**Required work**. Examine each line in the records below for the word "orthogonalPerimeter". Report how many lines contain it, and nothing else.

------------------------------

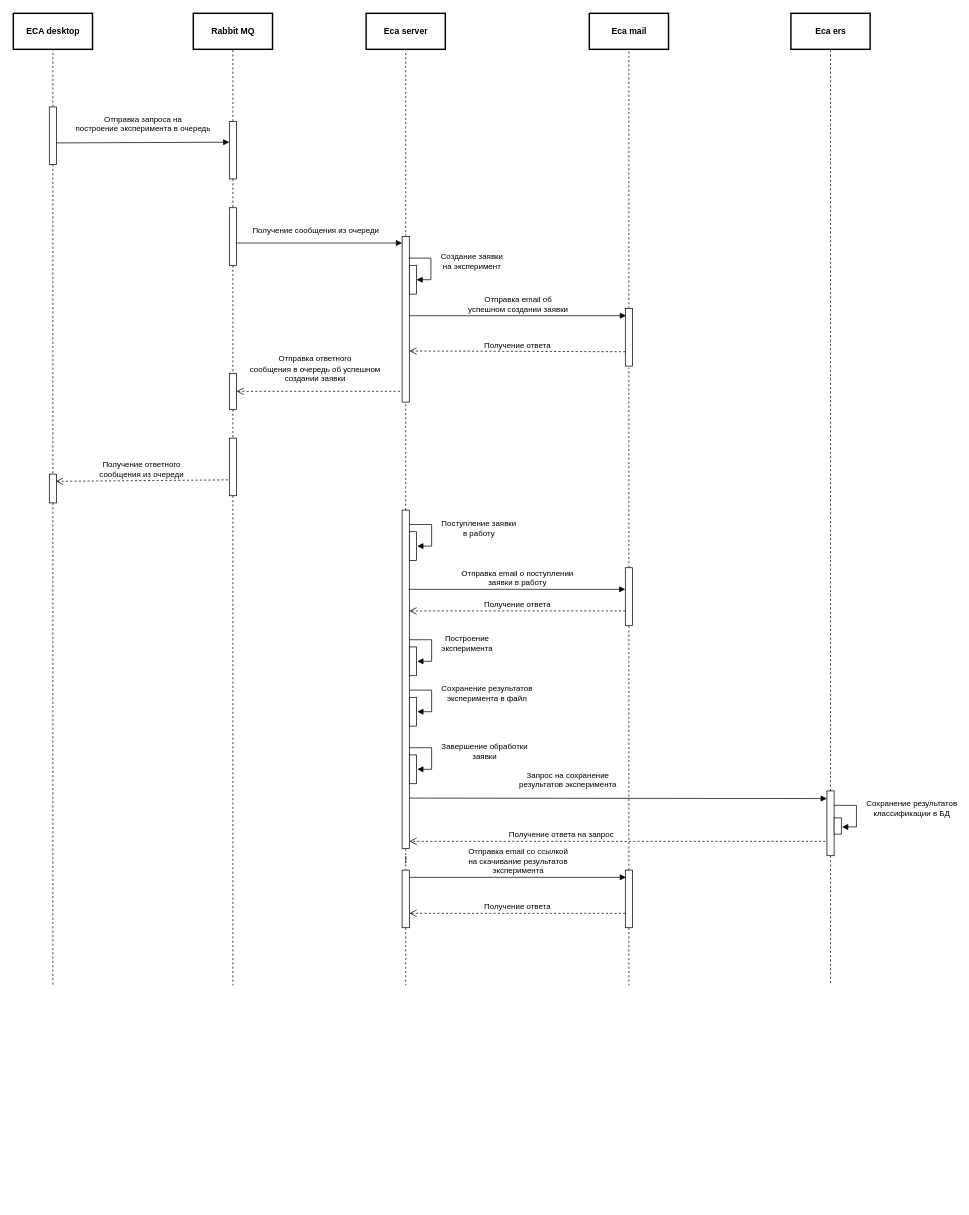
Stonnos/eca-service keeps this draw.io diagram as doc/schemas/Experiment request sequence.drawio. Above is the earlier version. Source tidied: cells renumbered, new cells numbered last; positions are measured from the earlier drawing's top-left corner, leaving out a move shared by most shapes. Both pictures are drawn from the tidied source at 72%, with x=0, y=0 at pixel (13, 13).
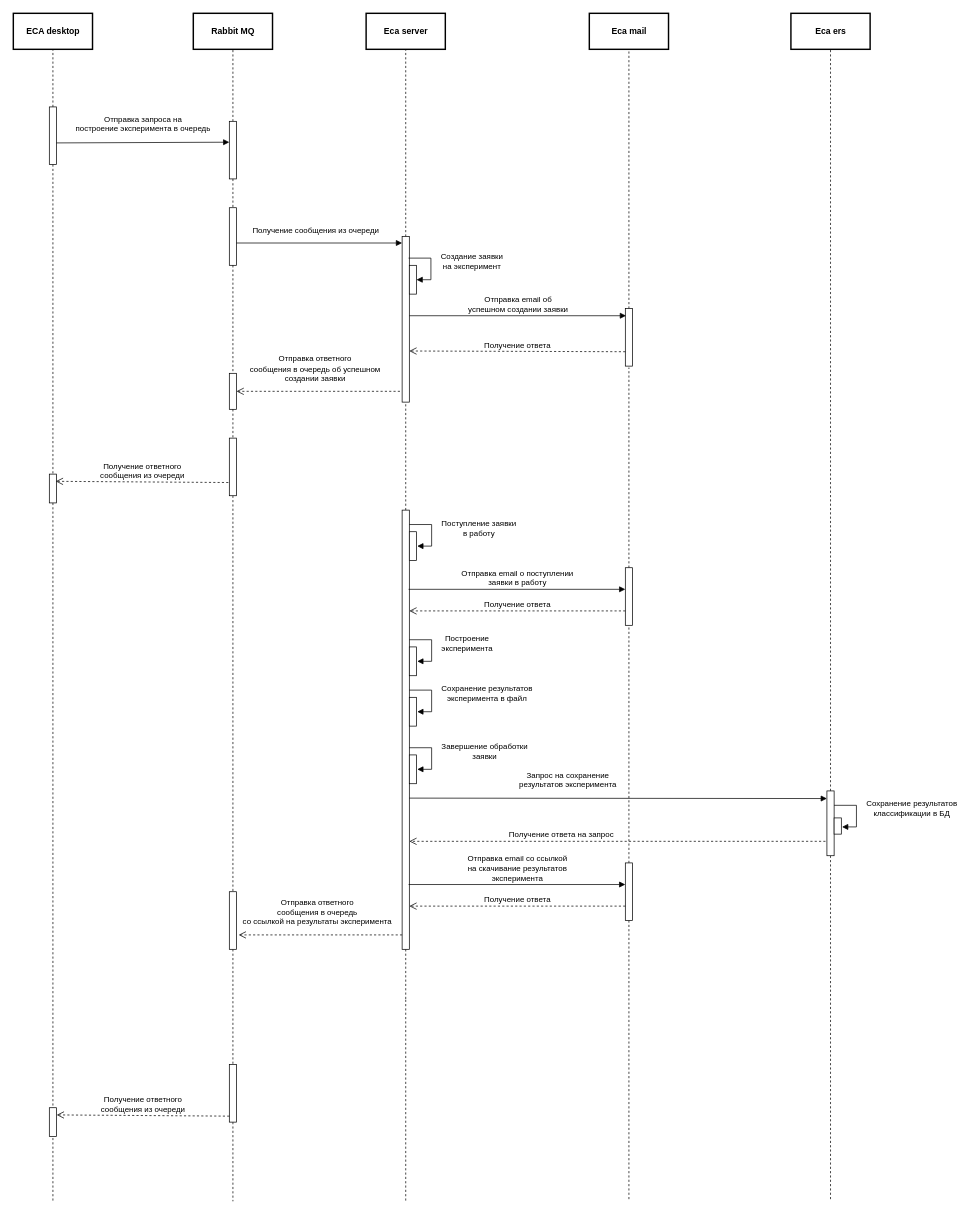
The same diagram, later.

Unchanged cells that the change refers to:
```xml
<mxCell id="25" style="html=1;points=[];perimeter=orthogonalPerimeter;" parent="1" vertex="1">
  <mxGeometry x="50" y="640" width="10" height="40" as="geometry" />
</mxCell>
<mxCell id="26" style="html=1;points=[];perimeter=orthogonalPerimeter;" parent="1" vertex="1">
  <mxGeometry x="300" y="590" width="10" height="80" as="geometry" />
</mxCell>
<mxCell id="49" style="html=1;points=[];perimeter=orthogonalPerimeter;" parent="1" vertex="1">
  <mxGeometry x="1130" y="1080" width="10" height="90" as="geometry" />
</mxCell>
```

Diff of the diagram source:
```diff
@@
     <mxCell id="20" style="edgeStyle=orthogonalEdgeStyle;rounded=0;jettySize=auto;html=1;dashed=1;endArrow=none;endFill=0;strokeColor=#000000;" parent="1" edge="1" source="26">
       <mxGeometry relative="1" as="geometry">
-        <mxPoint x="305" y="1350" as="targetPoint" />
+        <mxPoint x="305" y="1650" as="targetPoint" />
       </mxGeometry>
     </mxCell>
@@
     <mxCell id="24" style="edgeStyle=orthogonalEdgeStyle;rounded=0;jettySize=auto;html=1;endArrow=none;endFill=0;strokeColor=#000000;dashed=1;" parent="1" edge="1" source="25">
       <mxGeometry relative="1" as="geometry">
-        <mxPoint x="55" y="1350" as="targetPoint" />
+        <mxPoint x="55" y="1650" as="targetPoint" />
       </mxGeometry>
     </mxCell>
@@
-    <mxCell id="28" value="&lt;font style=&quot;font-size: 11px&quot;&gt;Получение ответного&lt;br&gt;сообщения из очереди&lt;/font&gt;" style="html=1;verticalAlign=bottom;endArrow=open;dashed=1;endSize=8;strokeColor=#000000;entryX=0.9;entryY=0.25;entryDx=0;entryDy=0;entryPerimeter=0;exitX=-0.2;exitY=0.725;exitDx=0;exitDy=0;exitPerimeter=0;" parent="1" edge="1" source="26" target="25">
+    <mxCell id="28" value="&lt;font style=&quot;font-size: 11px&quot;&gt;Получение ответного&lt;br&gt;сообщения из очереди&lt;/font&gt;" style="html=1;verticalAlign=bottom;endArrow=open;dashed=1;endSize=8;strokeColor=#000000;entryX=0.9;entryY=0.25;entryDx=0;entryDy=0;entryPerimeter=0;exitX=-0.133;exitY=0.771;exitDx=0;exitDy=0;exitPerimeter=0;" parent="1" edge="1" source="26" target="25">
       <mxGeometry relative="1" as="geometry" />
     </mxCell>
@@
-    <mxCell id="35" style="edgeStyle=orthogonalEdgeStyle;rounded=0;jettySize=auto;html=1;dashed=1;endArrow=none;endFill=0;" parent="1" edge="1" source="36" target="60">
-      <mxGeometry relative="1" as="geometry" />
+    <mxCell id="35" style="edgeStyle=orthogonalEdgeStyle;rounded=0;jettySize=auto;html=1;dashed=1;endArrow=none;endFill=0;" parent="1" edge="1" source="36">
+      <mxGeometry relative="1" as="geometry">
+        <mxPoint x="545" y="1370" as="targetPoint" />
+      </mxGeometry>
     </mxCell>
     <mxCell id="36" style="html=1;points=[];perimeter=orthogonalPerimeter;" parent="1" vertex="1">
-      <mxGeometry x="540" y="690" width="10" height="470" as="geometry" />
+      <mxGeometry x="540" y="690" width="10" height="610" as="geometry" />
     </mxCell>
@@
     <mxCell id="48" style="edgeStyle=orthogonalEdgeStyle;rounded=0;jettySize=auto;html=1;dashed=1;endArrow=none;endFill=0;" parent="1" edge="1" source="49">
       <mxGeometry relative="1" as="geometry">
-        <mxPoint x="1135" y="1350" as="targetPoint" />
+        <mxPoint x="1135" y="1650" as="targetPoint" />
       </mxGeometry>
     </mxCell>
@@
     <mxCell id="55" style="edgeStyle=orthogonalEdgeStyle;rounded=0;jettySize=auto;html=1;dashed=1;endArrow=none;endFill=0;" parent="1" edge="1" source="56">
       <mxGeometry relative="1" as="geometry">
-        <mxPoint x="855" y="1350" as="targetPoint" />
+        <mxPoint x="855" y="1650" as="targetPoint" />
       </mxGeometry>
     </mxCell>
     <mxCell id="56" style="html=1;points=[];perimeter=orthogonalPerimeter;" parent="1" vertex="1">
-      <mxGeometry x="850" y="1190" width="10" height="80" as="geometry" />
+      <mxGeometry x="850" y="1180" width="10" height="80" as="geometry" />
     </mxCell>
     <mxCell id="57" value="Отправка email со ссылкой&lt;br&gt;на скачивание результатов&lt;br&gt;эксперимента" style="html=1;verticalAlign=bottom;endArrow=block;entryX=0.1;entryY=0.125;entryDx=0;entryDy=0;entryPerimeter=0;" parent="1" edge="1">
       <mxGeometry relative="1" as="geometry">
-        <mxPoint x="550" y="1200" as="sourcePoint" />
-        <mxPoint x="851" y="1200" as="targetPoint" />
+        <mxPoint x="549" y="1210" as="sourcePoint" />
+        <mxPoint x="850" y="1210" as="targetPoint" />
       </mxGeometry>
     </mxCell>
     <mxCell id="58" value="Получение ответа" style="html=1;verticalAlign=bottom;endArrow=open;dashed=1;endSize=8;" parent="1" edge="1">
       <mxGeometry relative="1" as="geometry">
-        <mxPoint x="850" y="1250" as="sourcePoint" />
-        <mxPoint x="550" y="1250" as="targetPoint" />
+        <mxPoint x="850" y="1240" as="sourcePoint" />
+        <mxPoint x="550" y="1240" as="targetPoint" />
       </mxGeometry>
     </mxCell>
-    <mxCell id="59" style="edgeStyle=orthogonalEdgeStyle;rounded=0;jettySize=auto;html=1;dashed=1;endArrow=none;endFill=0;" parent="1" edge="1" source="60">
+    <mxCell id="59" style="edgeStyle=orthogonalEdgeStyle;rounded=0;orthogonalLoop=1;jettySize=auto;html=1;dashed=1;endArrow=none;endFill=0;" parent="1" edge="1">
       <mxGeometry relative="1" as="geometry">
-        <mxPoint x="545" y="1350" as="targetPoint" />
+        <mxPoint x="545" y="1370" as="sourcePoint" />
+        <mxPoint x="545" y="1650" as="targetPoint" />
       </mxGeometry>
     </mxCell>
-    <mxCell id="60" style="html=1;points=[];perimeter=orthogonalPerimeter;" parent="1" vertex="1">
-      <mxGeometry x="540" y="1190" width="10" height="80" as="geometry" />
-    </mxCell>
@@
+    <mxCell id="63" style="html=1;perimeter=orthogonalPerimeter;" parent="1" vertex="1">
+      <mxGeometry x="300" y="1220" width="10" height="80" as="geometry" />
+    </mxCell>
+    <mxCell id="64" value="&lt;font style=&quot;font-size: 11px&quot;&gt;Отправка ответного&lt;br&gt;сообщения в очередь&lt;br&gt;со ссылкой на результаты эксперимента&lt;br&gt;&lt;/font&gt;" style="html=1;verticalAlign=bottom;endArrow=open;dashed=1;endSize=8;strokeColor=#000000;" parent="1" edge="1">
+      <mxGeometry x="0.04" y="-9" relative="1" as="geometry">
+        <mxPoint x="540" y="1280" as="sourcePoint" />
+        <mxPoint x="313" y="1280" as="targetPoint" />
+      </mxGeometry>
+    </mxCell>
+    <mxCell id="65" style="html=1;perimeter=orthogonalPerimeter;" parent="1" vertex="1">
+      <mxGeometry x="300" y="1460" width="10" height="80" as="geometry" />
+    </mxCell>
+    <mxCell id="66" style="html=1;perimeter=orthogonalPerimeter;" parent="1" vertex="1">
+      <mxGeometry x="50" y="1520" width="10" height="40" as="geometry" />
+    </mxCell>
+    <mxCell id="67" value="&lt;font style=&quot;font-size: 11px&quot;&gt;Получение ответного&lt;br&gt;сообщения из очереди&lt;/font&gt;" style="html=1;verticalAlign=bottom;endArrow=open;dashed=1;endSize=8;strokeColor=#000000;entryX=0.9;entryY=0.25;entryDx=0;entryDy=0;entryPerimeter=0;exitX=-0.133;exitY=0.771;exitDx=0;exitDy=0;exitPerimeter=0;" parent="1" edge="1">
+      <mxGeometry relative="1" as="geometry">
+        <mxPoint x="300" y="1531.7" as="sourcePoint" />
+        <mxPoint x="60.3" y="1530" as="targetPoint" />
+      </mxGeometry>
+    </mxCell>
```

------------------------------

**Written solution**. 9